Buy Microsoft, it's your patriotic duty
Roger Whitehead By: Roger Whitehead, Associate Analyst - Collaboration, Bloor Research
Published: 5th December 2006
Copyright Bloor Research © 2006
Logo for Bloor Research

That seemed to be the message at the London launch of Microsoft Vista, Office 2007 and Exchange 2007 on 30 November 2006. Gordon Frazer, Microsoft’s UK managing director, devoted most his opening speech to a gallimaufry of statistics and quotations intended to show that buying these new offerings would somehow make Britain more competitive.

Nowhere (of course) was there any suggestion that making better use of organisations’ existing computer investments might be just as effective in improving their efficiency. Nor (ditto) was there any acknowledgement that the wholesale adoption of these new products would lead inevitably to a productivity decline for a period, as it would with any large software installation.

In the dream world proposed by Microsoft, users don’t have to spend working time and ingenuity getting used to new software; systems departments don’t need to drive themselves to distraction ironing out the wrinkles in the new systems; and trading partners don’t have to run around in ever-decreasing circles trying to get their systems to work with them. These are petty details.

Later, there was even the suggestion from one of Frazer’s colleagues that there was a link between introducing Windows 95 and a rise in the increase in UK productivity in 1995 (“nearly doubling” from 1.9% to 2.9%, i.e. increasing by just over half). I was expecting him to finish by saying, “Coincidence? I think not.” Anyone who struggled with Win95 at the time will understand how ludicrous a claim this is. Any rise will have been despite the introduction of Win95.

Samuel Johnson’s dictum—“patriotism is the last refuge of a scoundrel”—came to mind while I sat through this bombardment of dodgy stats and implausible insinuations. I doubt that Gordon Frazer is a scoundrel, or any of his colleagues there that day, but I did think they were desperate.

There were many references to this being the biggest launch in Microsoft’s recent history and I think the clue lies there. The marketing difficulty Microsoft has is simple: Why should people care? So what if you’ve made a bet-your-company decision? So what if thousands of programmers have spent millions of hours producing unimaginable amounts of code? So what if this has been the most extensive beta testing programme since Neanderthal man emerged? These things matter to you, Mr (or Ms) Microsoft, but all we users care about it is whether the software is of value to us.

This question was not adequately dealt with during the afternoon. Microsoft had gathered some corporate users there (and I know how hard that can be) but we didn’t hear enough from them. There was a short panel session with three of them, from CapGemini, QinetiQ and Newham Borough Council, and video testimony from a couple more. What they had to say was interesting but there was no time for a sensibly paced presentation of their evidence or for any examination of it. And you can’t cross-question a video.

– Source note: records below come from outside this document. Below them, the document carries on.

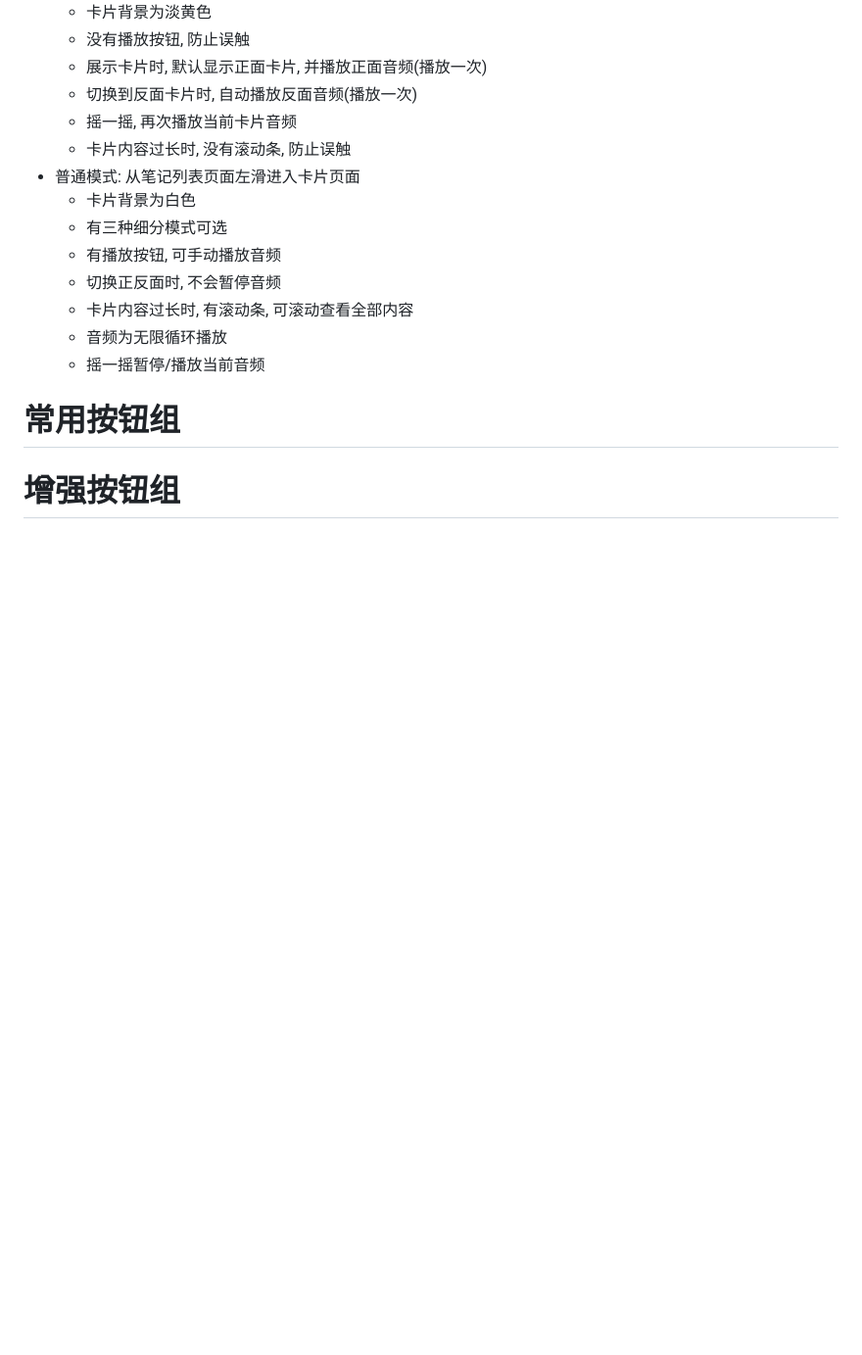
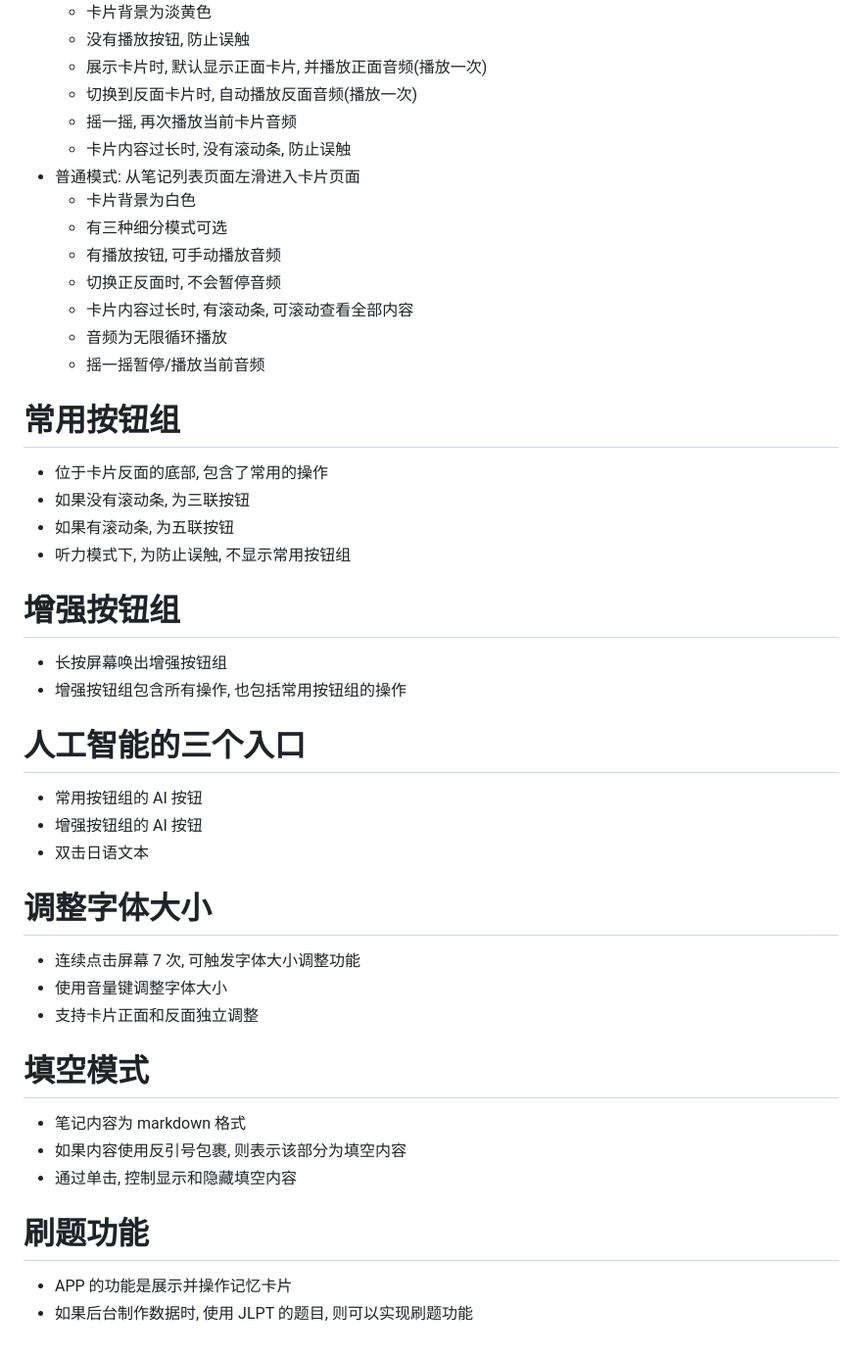
Before and after one commit to yanshandou/fast-study, a Markdown page: README.md, the part around the change. Shown: that part at 98% size. Rendered like a GitHub page; blank space fills up the shorter version.

Commit message:
后续内容的草稿

```diff
--- a/README.md
+++ b/README.md
@@ -376,4 +376,35 @@
 
 # 常用按钮组
 
+- 位于卡片反面的底部, 包含了常用的操作
+- 如果没有滚动条, 为三联按钮
+- 如果有滚动条, 为五联按钮
+- 听力模式下, 为防止误触, 不显示常用按钮组
+
 # 增强按钮组
+
+- 长按屏幕唤出增强按钮组
+- 增强按钮组包含所有操作, 也包括常用按钮组的操作
+
+# 人工智能的三个入口
+
+- 常用按钮组的 AI 按钮
+- 增强按钮组的 AI 按钮
+- 双击日语文本
+
+# 调整字体大小
+
+- 连续点击屏幕 7 次, 可触发字体大小调整功能
+- 使用音量键调整字体大小
+- 支持卡片正面和反面独立调整
+
+# 填空模式
+
+- 笔记内容为 markdown 格式
+- 如果内容使用反引号包裹, 则表示该部分为填空内容
+- 通过单击, 控制显示和隐藏填空内容
+
+# 刷题功能
+
+- APP 的功能是展示并操作记忆卡片
+- 如果后台制作数据时, 使用 JLPT 的题目, 则可以实现刷题功能
```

Oh, and there were also some glimpses of the products involved, delivered in high-speed demonstrations and viewable in blurred form on too few and too small screens. What was the point of that, I wondered? Admittedly, we were granted a whole 15 minutes afterwards (gosh!) for a closer look at all the products but I forewent the opportunity. Another day.

Given that the afternoon was labelled “the launch for business”, I was hoping for more about business and what this new software could do for it. Perhaps this trio of products will have a dramatically beneficial effect on the productivity of the organizations that use it. If so, Microsoft failed to offer convincing evidence of it. I also remain sceptical that any piece of software can have a measurable effect on the performance of the UK economy.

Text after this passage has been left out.